PXG 0211 woods: What you need to know
WHAT YOU NEED TO KNOW: PXG updates its affordable 0211 driver, fairway woods and hybrids with many of the technologies of its higher-priced GEN5 woods, including unique titanium and steel alloys, a variable thickness driver face and more precise robotic polishing methods. The all-titanium driver and squared-off fairway woods and hybrids are designed with a focus on high stability on off-center hits to appeal to average golfers.
PRICE: Driver, $300; Fairway woods and hybrids, $250.
THE DEEP DIVE: In the most complimentary of ways, the 0211 series, PXG’s more affordable line of clubs, is occasionally referred to as the “gateway drug,” appealing to aspiring golfers the way an outlet store might attract those eager to make famous label purchases at discount prices. The revised 0211 line of woods seem more than a modest approximation of the company’s flagship line of GEN5 woods, however.
Built with an entry-level focus on forgiveness and a price point that in the case of the driver is half the ticket price of many leading models, the 0211 models use the same special titanium and steel alloys found in their more expensive predecessors, as well as the same manufacturing techniques. While lacking some of the variety and adjustability of the GEN5 lineup, they instead use a more straightforward approach to appeal more directly to the needs of average golfers.
“They want a high-quality product they can trust,” said Brad Schweigert, PXG’s chief product officer. “We’ve really studied this consumer segment, and a lot of these golfers are really more novice players and they can be intimidated by a lot of the technologies so they don’t get a lot of use out of it. So we’ve really focused on something that just performs really well but is simple and easy to use.
“What sets it apart from our Gen series and a lot of other stuff that’s on the market is that it’s a really clean and approachable design with simple performance. Then, we do it in a way that’s cost effective.”
Like the recent GEN5 drivers, the new 0211 driver uses a Ti-811 body and a Ti-412 variable thickness face. Again, like in the GEN5 models, that face is robotically polished for more precisely controlled thicknesses and tighter tolerances on bulge and roll. Together, Schweigert said that manufacturing technique allows the 0211 to get closer to the USGA limits set in its test for the face’s spring-like effect. Schweigert also said the more precise face design helps save weight that is redistributed to the perimeter to boost the moment of inertia “in the 5,000 [grams-centimeters squared] range,” which would be a number above average for the current landscape.

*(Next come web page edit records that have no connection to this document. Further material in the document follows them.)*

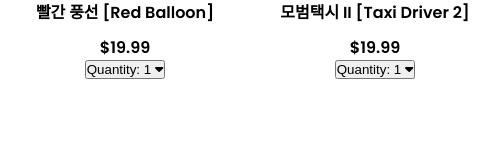
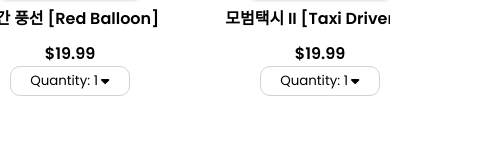
Before and after one commit to gkupdx/Angular-Ecommerce, an Angular app: page /store in a window 390 px wide. Shown: the part 631-781 px from the top of the page, 500 px wide, since content can reach past the window. Built offline with nearby package versions, Linux system fonts and the light colour scheme.

Commit message:
Update styles

```diff
--- a/src/app/components/product/product.component.css
+++ b/src/app/components/product/product.component.css
@@ -32,51 +32,40 @@
         height: 35px;
     }
 
-    .itemQuantity span {
-        display: inline-flex;
-        justify-content: center;
-        align-items: center;
-        width: 100px;
-        height: 35px;
-        border-top: 1px solid lightgrey;
-        border-bottom: 1px solid lightgrey;
+    .quantityBtn {
+        width: 120px;
+        height: 30px;
+        font-family: 'Poppins', sans-serif;
+        background-color: #FFF;
+        border: 1px solid lightgrey;
+        border-radius: 10px;
+        transition: 0.1s background-color ease;
     }
 
-    .itemQuantity > button {
+    .quantityBtn:hover {
         cursor: pointer;
-        display: inline-flex;
-        justify-content: center;
-        align-items: center;
-        width: 35px;
-        height: 35px;
-        color: #FFF;
-        border: 1px solid lightgrey;
+        background-color: lightgrey;
+        transition: 0.1s background-color ease;
     }
 
-    #minusBtn {
+    .quantityOptions {
+        width: 120px;
+        height: 75px;
         background-color: #FFF;
-        color: firebrick;
-        border: 1px solid firebrick;
-        border-top-left-radius: 5px;
-        border-bottom-left-radius: 5px;
+        border: 1px solid lightgrey;
+        text-align: center;
+        visibility: hidden;
+        border-radius: 5px;
+        cursor: pointer;
     }
 
-    #minusBtn:hover {
-        background-color: firebrick;
-        color: #FFF;
+    .quantityOptions p {
+        font-weight: normal;
+        margin-top: 0;
     }
 
-    #plusBtn {
-        background-color: #FFF;
-        color: midnightblue;
-        border: 1px solid midnightblue;
-        border-top-right-radius: 5px;
-        border-bottom-right-radius: 5px;
-    }
-
-    #plusBtn:hover {
-        background-color: midnightblue;
-        color: #FFF;
+    .quantityOptions p:hover {
+        background-color: lightgrey;
     }
 
     section .primaryBtn {
--- a/src/app/components/store/store.component.css
+++ b/src/app/components/store/store.component.css
@@ -3,9 +3,10 @@
         width: 100%;
         height: auto;
         display: flex;
+        flex-direction: column;
         justify-content: space-around;
         align-items: center;
-        flex-wrap: wrap;
+        overflow-x: hidden;
     }
 
     .heroBanner {
```
Also changed, not shown: src/styles.css (+16 -0 lines).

“We’ve really integrated a lot of robotic polishing throughout all our manufacturing processes,” he said. “We optimized the process and basically had an agreement with our supplier that all of our products are going to use robotic polishing as much as possible.”
The 0211 driver includes an adjustable hosel that enables the golfer to tweak the three standard lofts by plus or minus 1.5 degrees.
Those efficiencies are also seen in the fairway woods and hybrids, which like their GEN5 counterparts feature AM355 steel alloy bodies with a thin, high-strength HT1770 steel alloy in the face. Taking another cue from the GEN5 woods, both utilize a squared-off design that extends the perimeter skirt more vertically to create a larger, more forgiving hitting area. The face on both models is also thinner than in past versions to help increase the potential for higher ball speeds. In other words, all the things its big brothers are trying to accomplish.
“We could have said, ‘Hey this is a price point product,’ and go to a different supplier and make it cheaper,” Schweigert said. “But we’re not doing that.”
The 0211 driver ($300) comes in three lofts (9, 10.5, 12 degrees). The fairway wood ($250) also is offered in three lofts (15, 18, 21 degrees), while the hybrid ($250) comes in four lofts (19, 22, 25, 28 degrees).